New Mexico Industrial Energy Consumers v. New Mexico Public Regulation Commission
New Mexico Supreme Court
168 P.3d 105 (2007)
New Mexico’s Renewable Energy Act (REA) required that beginning January 1, 2006, at least 5 percent of public utilities’ total retail electricity sales consist of renewable energy. Utilities were permitted to establish compliance with this requirement by filing renewable-energy certificates (RECs) with the New Mexico Public Regulation Commission (the commission) (defendant). The commission defined RECs as documents evidencing that a certain amount of renewable energy had been generated from a renewable-energy-generating facility. RECs were permitted to be bought, sold, or traded for the purposes of allowing utilities to come into compliance with the REA even if the utility itself did not generate renewable energy. The REA also allowed public utilities to recover reasonable compliance costs through the ratemaking process as long as the costs of procuring the RECs were reasonable. The REA did not define the ratemaking process. Another New Mexico statute, the Public Utility Act, generally required rate changes to go through a process involving notice and a public hearing, although it allowed costs related to taxes or the cost of fuel, gas, or purchased power to be automatically recovered through an adjustment clause. El Paso Electric Company sought to comply with the REA by purchasing RECs but did not intend to take physical delivery of the actual renewable energy. El Paso Electric intended to recover the costs of compliance through the automatic-adjustment process. The commission approved El Paso Electric’s plan, determining that automatic adjustment was part of the ratemaking process as referenced in the REA and that automatic adjustment was permitted even if El Paso Electric did not take physical delivery of the renewable energy. New Mexico Industrial Energy Consumers (plaintiff) appealed the commission’s order approving El Paso Electric’s plan, arguing that RECs did not constitute purchased power or any other cost that could be recovered through automatic adjustment. In response, the commission argued that it had broad discretion in setting rates, including through the automatic-adjustment process, and that evidence in the record supported its finding that RECs were purchased power even if unaccompanied by taking delivery of the energy.
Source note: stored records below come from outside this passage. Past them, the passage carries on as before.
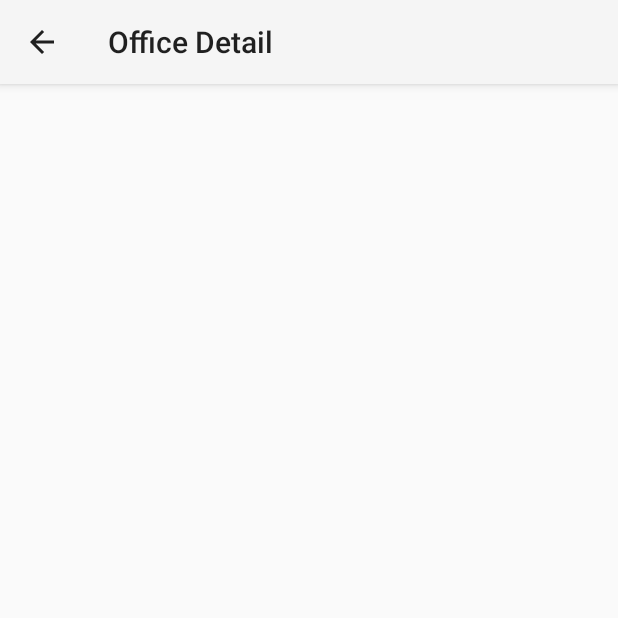
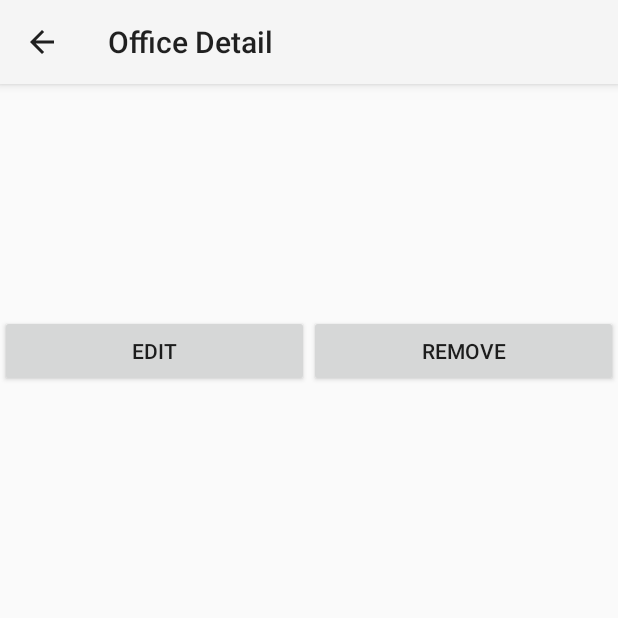
Before and after one commit to KB50-G1/w4.group1Client, an Android app: the OfficeDetailActivity screen opened directly, with no data from a screen before it, on a phone screen of 412 x 824 dp, the top half of it. Run offline under Robolectric (Android 15) with nearby library versions, the phone set to English and light mode, and no system bars; 1 statement that could not run was skipped.

```diff
--- a/app/src/main/java/pidal/alfonso/w4group1client/OfficeDetailActivity.java
+++ b/app/src/main/java/pidal/alfonso/w4group1client/OfficeDetailActivity.java
@@ -4,7 +4,12 @@ import android.content.Intent;
 import android.os.Bundle;
 import android.app.Activity;
 import android.support.v4.app.NavUtils;
+import android.util.Log;
 import android.view.MenuItem;
+import android.view.View;
+import android.widget.TextView;
+
+import pidal.alfonso.w4group1client.DatabaseHelpers.OfficeHelper;
 
 
 /**
@@ -69,4 +74,25 @@ public class OfficeDetailActivity extends Activity {
         }
         return super.onOptionsItemSelected(item);
     }
+
+    public void editOfficeDetails(View view) {
+
+        // TODO: Display pre-populated dialog box with fields.
+
+    }
+
+    public void removeOfficeDetails(View view) {
+
+        OfficeHelper officeHelper = new OfficeHelper(this);
+
+        TextView office = (TextView) findViewById(R.id.office_detail_id);
+
+        int officeid = Integer.parseInt(office.getText().toString());
+
+        Log.d("DELETE", "Trying to delete office with id: " + Integer.toString(officeid));
+        officeHelper.deleteOffice(officeHelper.getOffice(officeid));
+
+        // TODO: go back to main and update list.
+
+    }
 }
--- a/app/src/main/java/pidal/alfonso/w4group1client/OfficeDetailFragment.java
+++ b/app/src/main/java/pidal/alfonso/w4group1client/OfficeDetailFragment.java
@@ -2,6 +2,7 @@ package pidal.alfonso.w4group1client;
 
 import android.app.Fragment;
 import android.os.Bundle;
+import android.util.Log;
 import android.view.LayoutInflater;
 import android.view.View;
 import android.view.ViewGroup;
@@ -63,4 +64,6 @@ public class OfficeDetailFragment extends Fragment {
 
         return rootView;
     }
+
+
 }
--- a/app/src/main/res/layout/fragment_office_detail.xml
+++ b/app/src/main/res/layout/fragment_office_detail.xml
@@ -1,32 +1,59 @@
 <LinearLayout
     xmlns:android="http://schemas.android.com/apk/res/android"
     xmlns:tools="http://schemas.android.com/tools"
+    android:layout_width="match_parent"
     android:layout_height="match_parent"
-    android:layout_width="match_parent"
     android:orientation="vertical">
 
     <TextView
         android:id="@+id/office_detail_id"
+        android:layout_width="wrap_content"
         android:layout_height="wrap_content"
-        android:layout_width="wrap_content"
         android:padding="16dp"
         android:textIsSelectable="true"
         tools:context=".OfficeDetailFragment"/>
 
     <TextView
         android:id="@+id/office_detail_address"
+        android:layout_width="wrap_content"
         android:layout_height="wrap_content"
-        android:layout_width="wrap_content"
         android:padding="16dp"
         android:textIsSelectable="true"
         />
 
     <TextView
         android:id="@+id/office_detail_phone"
+        android:layout_width="wrap_content"
         android:layout_height="wrap_content"
-        android:layout_width="wrap_content"
         android:padding="16dp"
         android:textIsSelectable="true"
         />
 
+    <LinearLayout
+        android:layout_width="fill_parent"
+        android:layout_height="wrap_content"
+        android:gravity="center"
+        android:orientation="horizontal"
+        >
+
+        <Button
+            android:id="@+id/edit_button"
+            android:layout_width="wrap_content"
+            android:layout_height="match_parent"
+            android:layout_weight="1"
+            android:text="Edit"
+            android:onClick="editOfficeDetails"
+            />
+
+        <Button
+            android:id="@+id/delete_button"
+            android:layout_width="wrap_content"
+            android:layout_height="match_parent"
+            android:layout_weight="1"
+            android:text="Remove"
+            android:onClick="removeOfficeDetails"
+            />
+
+    </LinearLayout>
+
 </LinearLayout>
```
Also changed, not shown: app/src/main/res/layout/activity_office_detail.xml (line endings or trailing spaces).
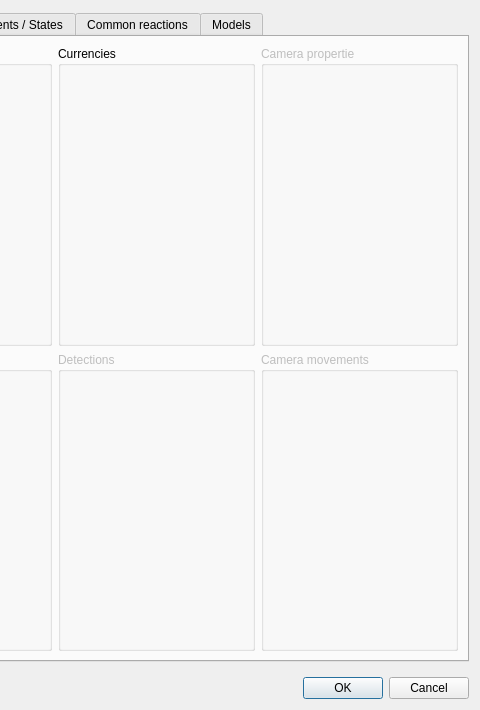
Old version of the form Dialogs/dialogsystems.ui in the repository RPG-Paper-Maker/RPG-Paper-Maker; both pictures show x 371 to 851 and y 0 to 710 of the 851 by 710 pixel window.
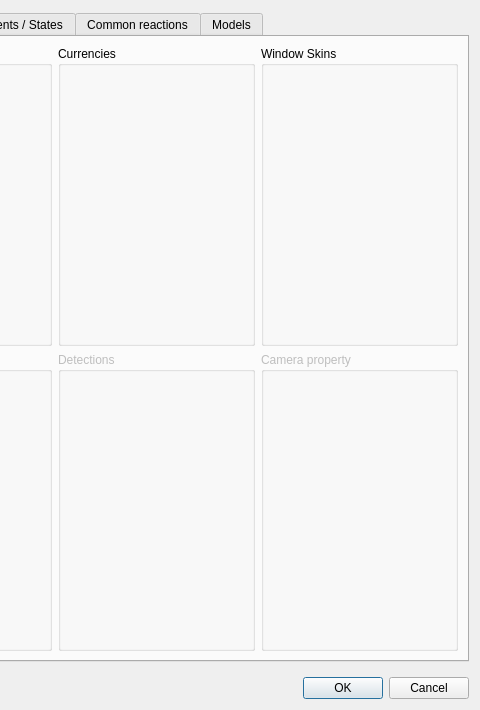
New version of the form. Custom widgets are drawn as their Qt base class.

Commit message: [WIP] Window skins

```diff
--- a/Dialogs/dialogsystems.ui
+++ b/Dialogs/dialogsystems.ui
@@ -416,14 +416,14 @@
              <item>
               <widget class="QGroupBox" name="groupBox_6">
                <property name="enabled">
-                <bool>false</bool>
+                <bool>true</bool>
                </property>
                <property name="title">
-                <string>Camera propertie</string>
+                <string>Window Skins</string>
                </property>
                <layout class="QGridLayout" name="gridLayout_9">
                 <item row="0" column="0">
-                 <widget class="PanelSuperList" name="panelSuperListCameraProperties" native="true">
+                 <widget class="PanelSuperList" name="panelSuperListWindowSkins" native="true">
                   <property name="enabled">
                    <bool>false</bool>
                   </property>
@@ -438,11 +438,11 @@
                 <bool>false</bool>
                </property>
                <property name="title">
-                <string>Camera movements</string>
+                <string>Camera property</string>
                </property>
                <layout class="QGridLayout" name="gridLayout_12">
                 <item row="0" column="0">
-                 <widget class="PanelSuperList" name="panelSuperListCameraMovements" native="true">
+                 <widget class="PanelSuperList" name="panelSuperListCameraProperties" native="true">
                   <property name="enabled">
                    <bool>false</bool>
                   </property>
```
Left out of the diff: 2 changed lines with no effect on the pictures. The commit also changes 17 other files.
Rule of Law
Holding and Reasoning (Serna, J.)
What to do next…
Unlock this case brief with a free (no-commitment) trial membership of Quimbee.
You’ll be in good company: Quimbee is one of the most widely used and trusted sites for law students, serving more than 711,000 law students since 2011. Some law schools—such as Yale, Berkeley, and Northwestern—even subscribe directly to Quimbee for all their law students.Unlock this case briefRead our student testimonials
Learn more about Quimbee’s unique (and proven) approach to achieving great grades at law school.
Quimbee is a company hell-bent on one thing: helping you get an “A” in every course you take in law school, so you can graduate at the top of your class and get a high-paying law job. We’re not just a study aid for law students; we’re the study aid for law students.Learn about our approachRead more about Quimbee
Here's why 711,000 law students have relied on our case briefs:
- Written by law professors and practitioners, not other law students. 44,600 briefs, keyed to 983 casebooks. Top-notch customer support.
- The right amount of information, includes the facts, issues, rule of law, holding and reasoning, and any concurrences and dissents.
- Access in your classes, works on your mobile and tablet. Massive library of related video lessons and high quality multiple-choice questions.
- Easy to use, uniform format for every case brief. Written in plain English, not in legalese. Our briefs summarize and simplify; they don’t just repeat the court’s language.